──────── PROVIDED INFORMATION ────────
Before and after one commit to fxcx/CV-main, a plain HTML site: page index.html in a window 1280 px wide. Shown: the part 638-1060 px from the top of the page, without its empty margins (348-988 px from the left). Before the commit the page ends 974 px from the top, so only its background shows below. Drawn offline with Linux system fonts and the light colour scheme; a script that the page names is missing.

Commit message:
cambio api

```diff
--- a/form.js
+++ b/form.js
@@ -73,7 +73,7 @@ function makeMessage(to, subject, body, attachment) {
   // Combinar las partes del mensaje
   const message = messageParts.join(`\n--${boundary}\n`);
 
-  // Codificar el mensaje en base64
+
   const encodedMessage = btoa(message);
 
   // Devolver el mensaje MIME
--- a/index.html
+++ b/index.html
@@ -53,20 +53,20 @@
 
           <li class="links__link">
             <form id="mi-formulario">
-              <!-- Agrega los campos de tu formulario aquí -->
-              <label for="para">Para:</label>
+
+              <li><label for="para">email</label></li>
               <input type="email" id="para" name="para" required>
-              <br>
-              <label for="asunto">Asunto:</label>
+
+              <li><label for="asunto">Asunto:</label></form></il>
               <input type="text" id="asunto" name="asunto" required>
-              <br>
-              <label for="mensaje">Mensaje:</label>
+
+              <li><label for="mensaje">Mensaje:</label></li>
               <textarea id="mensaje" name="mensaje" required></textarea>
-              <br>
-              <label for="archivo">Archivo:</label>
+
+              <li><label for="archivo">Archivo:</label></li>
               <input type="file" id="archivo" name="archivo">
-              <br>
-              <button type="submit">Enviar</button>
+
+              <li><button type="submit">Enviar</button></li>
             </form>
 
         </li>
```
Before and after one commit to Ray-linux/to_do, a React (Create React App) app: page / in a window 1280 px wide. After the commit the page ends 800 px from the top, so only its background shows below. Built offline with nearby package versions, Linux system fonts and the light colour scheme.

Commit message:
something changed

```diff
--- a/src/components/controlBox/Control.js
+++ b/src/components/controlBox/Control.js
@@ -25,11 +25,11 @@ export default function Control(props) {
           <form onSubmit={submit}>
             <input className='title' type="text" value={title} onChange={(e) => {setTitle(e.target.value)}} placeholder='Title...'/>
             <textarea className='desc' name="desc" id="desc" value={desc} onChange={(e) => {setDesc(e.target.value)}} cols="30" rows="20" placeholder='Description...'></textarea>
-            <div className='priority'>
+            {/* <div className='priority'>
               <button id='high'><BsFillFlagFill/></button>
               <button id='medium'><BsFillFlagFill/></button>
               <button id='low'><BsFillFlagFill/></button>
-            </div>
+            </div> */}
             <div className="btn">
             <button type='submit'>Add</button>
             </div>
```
────────
Return all of the material above exactly as it stands.

Before and after one commit to fxcx/CV-main, a plain HTML site: page index.html in a window 1280 px wide. Shown: the part 638-1060 px from the top of the page, without its empty margins (348-988 px from the left). Before the commit the page ends 974 px from the top, so only its background shows below. Drawn offline with Linux system fonts and the light colour scheme; a script that the page names is missing.

Commit message:
cambio api

```diff
--- a/form.js
+++ b/form.js
@@ -73,7 +73,7 @@ function makeMessage(to, subject, body, attachment) {
   // Combinar las partes del mensaje
   const message = messageParts.join(`\n--${boundary}\n`);
 
-  // Codificar el mensaje en base64
+
   const encodedMessage = btoa(message);
 
   // Devolver el mensaje MIME
--- a/index.html
+++ b/index.html
@@ -53,20 +53,20 @@
 
           <li class="links__link">
             <form id="mi-formulario">
-              <!-- Agrega los campos de tu formulario aquí -->
-              <label for="para">Para:</label>
+
+              <li><label for="para">email</label></li>
               <input type="email" id="para" name="para" required>
-              <br>
-              <label for="asunto">Asunto:</label>
+
+              <li><label for="asunto">Asunto:</label></form></il>
               <input type="text" id="asunto" name="asunto" required>
-              <br>
-              <label for="mensaje">Mensaje:</label>
+
+              <li><label for="mensaje">Mensaje:</label></li>
               <textarea id="mensaje" name="mensaje" required></textarea>
-              <br>
-              <label for="archivo">Archivo:</label>
+
+              <li><label for="archivo">Archivo:</label></li>
               <input type="file" id="archivo" name="archivo">
-              <br>
-              <button type="submit">Enviar</button>
+
+              <li><button type="submit">Enviar</button></li>
             </form>
 
         </li>
```
Before and after one commit to Ray-linux/to_do, a React (Create React App) app: page / in a window 1280 px wide. After the commit the page ends 800 px from the top, so only its background shows below. Built offline with nearby package versions, Linux system fonts and the light colour scheme.

Commit message:
something changed

```diff
--- a/src/components/controlBox/Control.js
+++ b/src/components/controlBox/Control.js
@@ -25,11 +25,11 @@ export default function Control(props) {
           <form onSubmit={submit}>
             <input className='title' type="text" value={title} onChange={(e) => {setTitle(e.target.value)}} placeholder='Title...'/>
             <textarea className='desc' name="desc" id="desc" value={desc} onChange={(e) => {setDesc(e.target.value)}} cols="30" rows="20" placeholder='Description...'></textarea>
-            <div className='priority'>
+            {/* <div className='priority'>
               <button id='high'><BsFillFlagFill/></button>
               <button id='medium'><BsFillFlagFill/></button>
               <button id='low'><BsFillFlagFill/></button>
-            </div>
+            </div> */}
             <div className="btn">
             <button type='submit'>Add</button>
             </div>
```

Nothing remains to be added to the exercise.